_Assignment_
Your result should be the lines holding the word "params", copied from the entries below.

_Exercise data_
►

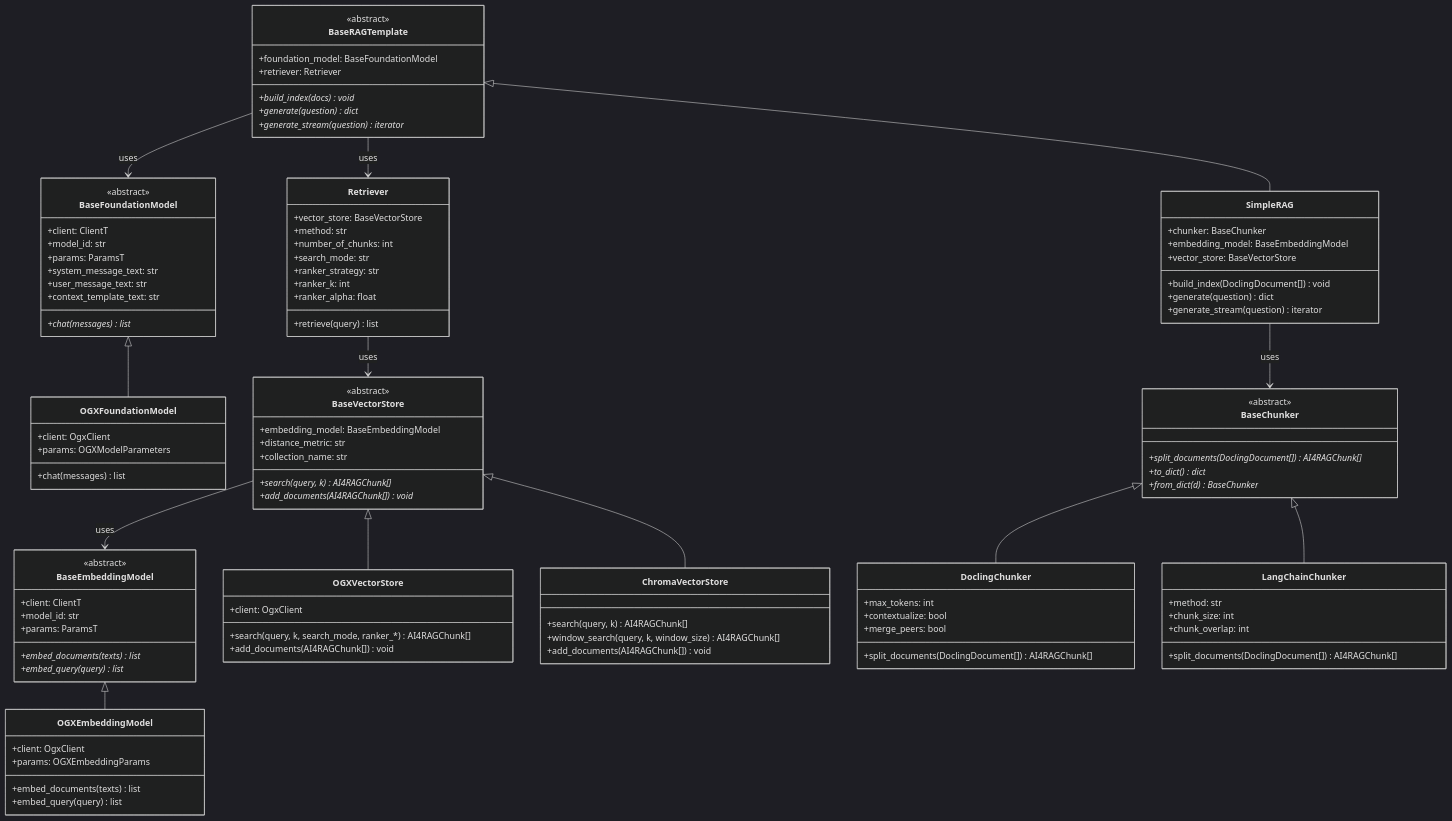
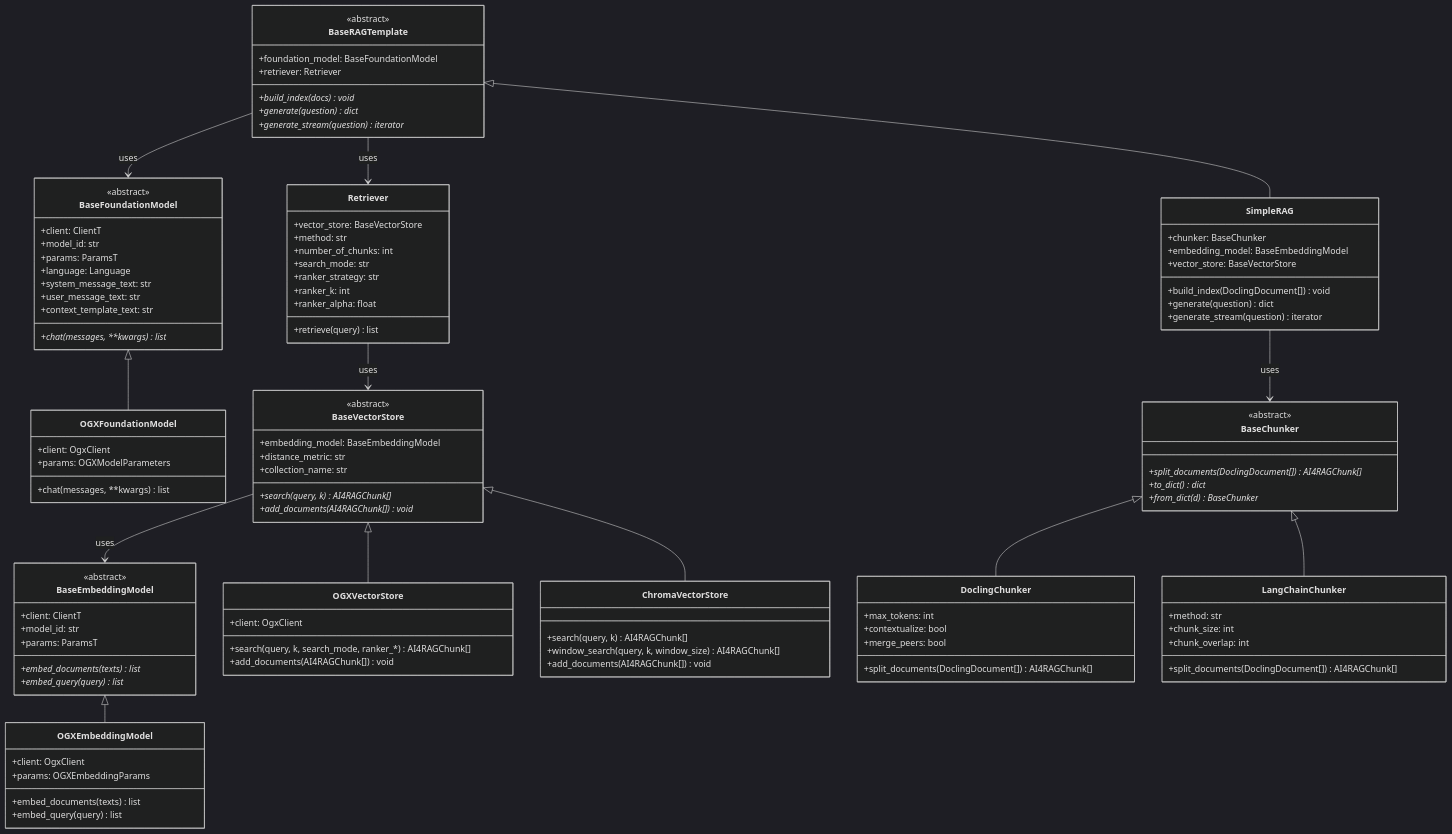
The diagram in docs/architecture/rag-components.md (IBM/ai4rag), drawn with Mermaid (dark theme) before and after one commit. The commit also changed other lines of this file and 5 other files, not shown here.

```diff
--- a/docs/architecture/rag-components.md
+++ b/docs/architecture/rag-components.md
@@ -13,16 +13,17 @@
         +client: ClientT
         +model_id: str
         +params: ParamsT
+        +language: Language
         +system_message_text: str
         +user_message_text: str
         +context_template_text: str
-        +chat(messages)* list
+        +chat(messages, **kwargs)* list
     }
 
     class OGXFoundationModel {
         +client: OgxClient
         +params: OGXModelParameters
-        +chat(messages) list
+        +chat(messages, **kwargs) list
     }
 
     class BaseEmbeddingModel {
```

◄

_Solution_
         +params: ParamsT
         +params: OGXModelParameters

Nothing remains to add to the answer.